I digress. Hippie Hill was the strangest concoction of people on one small hill. A circle of people were banging on African drums, a few drum-less people entering the middle of the circle to dance, definitely under the influence of something or other; teenagers were hanging out; couples; a young family; and dogwalkers. The variety ranged from absurd to normal, but everyone seemed so at peace, as if they sat on this hill together every day.
So far, San Francisco had me confused. I liked it, I could get on board with it, but was this the character of San Francisco? Was there even a ‘normal’ tourist part?
Turns out, I quickly found that every part of San Francisco has its own individual character. I think it helps that the city is big and spread out; each place has room to make and define itself. The Mission District had a big Latino/Mexican vibe with a lot of cool bars, Pacific Heights was the quiet, peaceful place with beautiful houses, and I finally found that the ‘tourist’ part was busy but breezy. And yet somehow, the city still stitches together, all connected by the same laidback attitudes and their ability to accept each others’ creativity and originality.
I always heard San Francisco was chilled out and laidback. Being a sceptical Londoner (i.e. a city so fast-paced that I even wonder how tourists enjoy it when we’re racing around wearing our scowls), I scoffed at this notion at times, thinking it’s some stereotype of the west coast and I bet it can’t really be that chilled when it’s a big city.
But seriously… it’s really chilled out. There’s a different rhythm here, so refreshing but strange to someone London born and bred, currently working in the Big Smoke. I mean, come on, among the busiest parts, there’s a man who sits on the side of the street hiding behind a bushy branch (that he holds up himself), jumping out from it at unaware passers by. Londoners would probably be too fast and too focused to even register that something has happened in the corner of their eye. By the way, this man is the Bush Man, and he’s amazing.
Sadly, homelessness is still a problem here as I noted with Vancouver and Portland, but from my view, not as noticeable as the latter cities. Never ever underestimate the hills in San Francisco. They are no joke, and people who live here must have calves of steel. And, I haven’t been so confused by public transport for a long time – please, someone help me understand BART and Muni. It’s frankly embarrassing.

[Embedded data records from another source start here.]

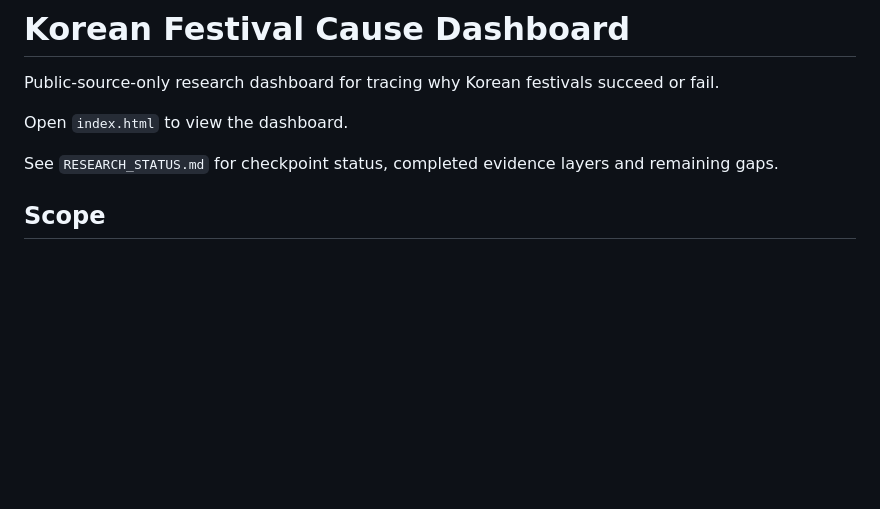
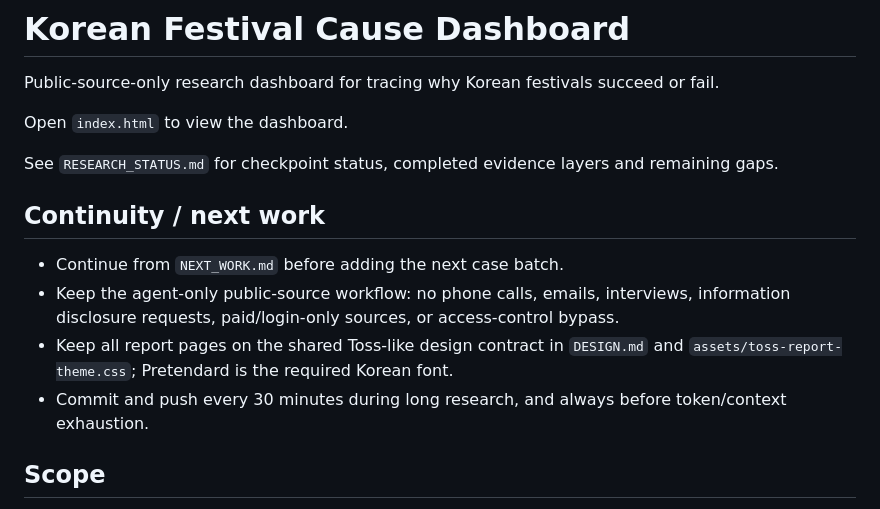
Before and after one commit to ukaysir/html, a Markdown page: README.md, the part around one of its changes. Drawn GitHub-style; blank space fills up the shorter version.

Commit message:
docs: update research handoff

```diff
--- a/README.md
+++ b/README.md
@@ -5,6 +5,12 @@ Public-source-only research dashboard for tracing why Korean festivals succeed o
 Open `index.html` to view the dashboard.
 
 See `RESEARCH_STATUS.md` for checkpoint status, completed evidence layers and remaining gaps.
+
+## Continuity / next work
+- Continue from `NEXT_WORK.md` before adding the next case batch.
+- Keep the agent-only public-source workflow: no phone calls, emails, interviews, information disclosure requests, paid/login-only sources, or access-control bypass.
+- Keep all report pages on the shared Toss-like design contract in `DESIGN.md` and `assets/toss-report-theme.css`; Pretendard is the required Korean font.
+- Commit and push every 30 minutes during long research, and always before token/context exhaustion.
 
 ## Scope
 - 2016-2026 Korean festivals.
```
Also changed, not shown: other parts of README.md (+6 -6 lines), NEXT_WORK.md (added, +93 -0 lines), RESEARCH_STATUS.md (+18 -9 lines).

I can’t wait to do more posts on San Francisco and share a few more of my photos. The short time we had there really wasn’t enough: a city so large and its areas so dynamically different, there’s a lot more to be explored.